After all 52 polls reported in, Elections Manitoba determined that Adams received 2,651 votes (over 50 per cent of all ballots cast), whereas Bindle only managed to capture 1,750 votes.
In a conversation with the Thompson Citizen, the PC candidate thanked his team, his supporters and his volunteers for their tireless work during his re-election campaign.
“Our team worked very hard. I can’t think of anything more we could have done,” he said.
Even though Bindle was disappointed that he won’t get to represent Thompson at a provincial level anymore, he still took solace in the fact that his party was able to form a renewed majority government after scooping up a total of 36 seats compared to the NDP’s 18.

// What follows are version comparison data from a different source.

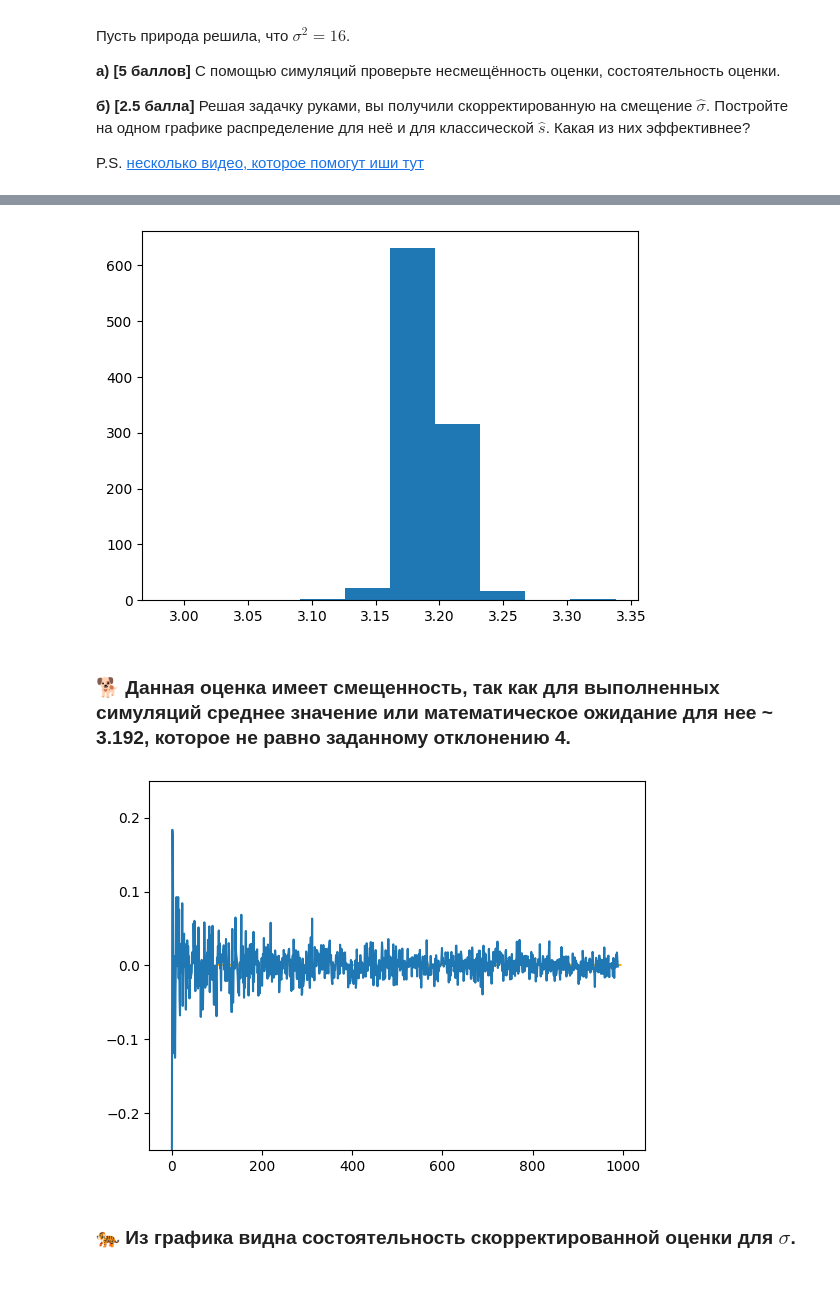
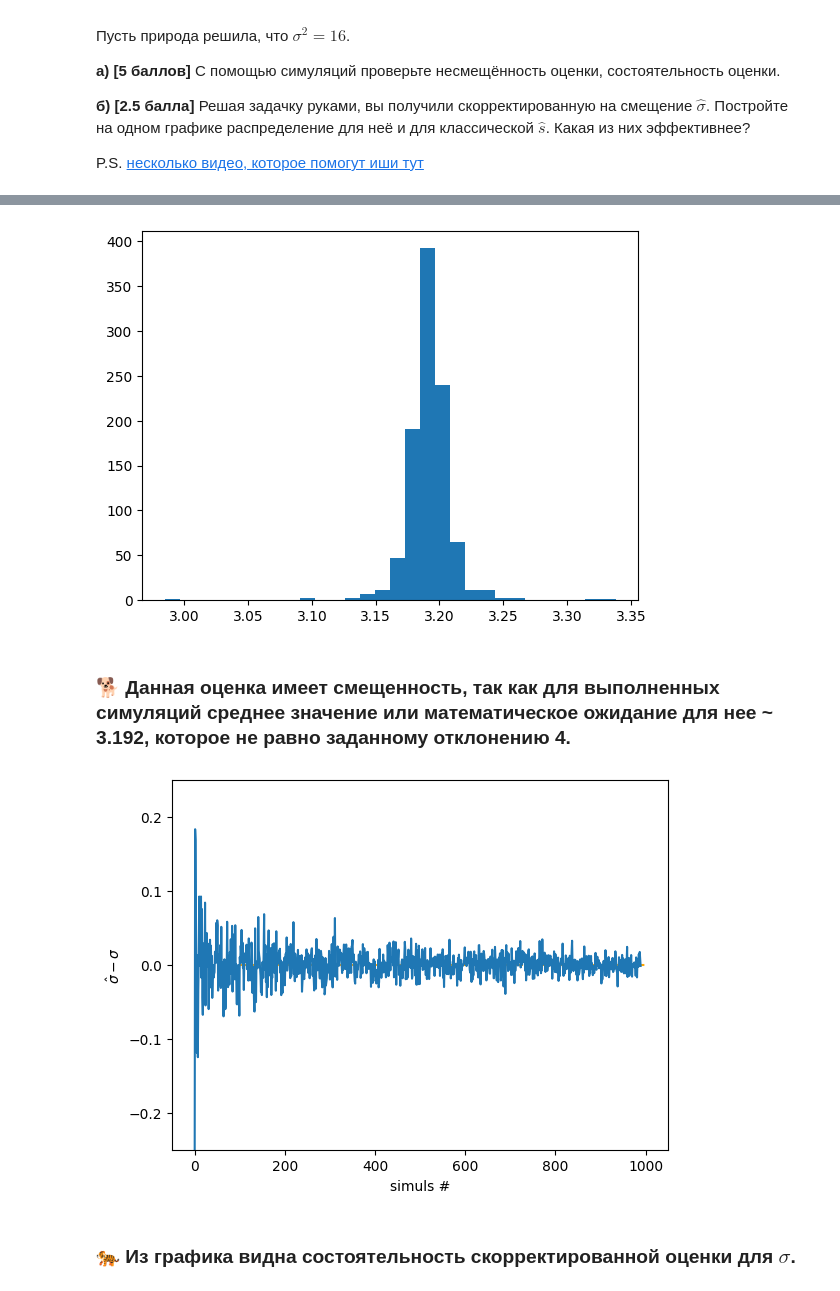
Before and after one commit to zhus-dika/math_home_works, a Jupyter notebook: hw_01_27_dzhusupova.ipynb, the cells around one changed output, grey strips where cells are left out. Saved outputs shown, nothing was run; the diff lists cells and outputs as text; code cells hidden in the pictures.

```diff
--- a/hw_01_27_dzhusupova.ipynb
+++ b/hw_01_27_dzhusupova.ipynb
@@ -327,7 +328,7 @@ plt.show()
 # %%
-plt.hist(sigma_hat);
+plt.hist(sigma_hat, bins=30);
 # %% [output]
-[figure, old version]
+[figure, new version]
 # %% [markdown]
 ### 🐕 Данная оценка имеет смещенность, так как для выполненных симуляций среднее значение или математическое ожидание для нее ~ 3.192, которое не равно заданному отклонению 4.
 # %%
@@ -337,9 +338,11 @@ diffs = [i - sigma for i in sigma_hat_corrected]
 # %%
 epsilon = 10**(-3)
 plt.hlines(y=0, xmin=0, xmax=1000, linestyles='dashed', colors='orange')
 plt.ylim([-0.25, 0.25])
+plt.xlabel('simuls #', fontsize=10)
+plt.ylabel('$\hat{\sigma} - \sigma$', fontsize=10)
 plt.plot(diffs);
 # %% [output]
-[figure, old version]
+[figure, new version]
 # %% [markdown]
 ### 🐅 Из графика видна состоятельность скорректированной оценки для $\sigma$.
```
Also changed, not shown: parts of 4 cells of this notebook.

“I'm happy our team won the game with a majority government, so we can still go forward with our agenda,” he said. “It's unfortunate that I didn't score a goal here, but I'm still glad our team won. Manitobans are in good hands.”
Bindle was first elected as Thompson’s MLA during the 2016 provincial election, when he defeated the NDP’s Steve Ashton by 185 votes to end his 35-year reign as the region’s provincial representative.
Tuesday night’s election results gave Bindle some time to reflect on some of his favourite memories from the last three years, including the opening of the rapid access to addictions medicine (RAAM) clinic and the Thompson General Hospital’s chemotherapy treatment unit.
While Bindle doesn’t have any immediate plans for the future, he did take a brief moment on Tuesday to give Adams a piece of advice now that she’s going to take over his seat in the legislature.
“Stick to the goals you’re trying to accomplish and don’t take things personally,” he said. “If someone starts taking things to heart then it just makes the job that much harder.”
Otherwise, Bindle also wanted to thank his constituents in general, whether they supported him or not during his tenure as Thompson’s MLA.
“It's been an absolute honour to serve them,” he said. “It's been very humbling and I'm very glad I got that opportunity. Not a lot of people get that opportunity.”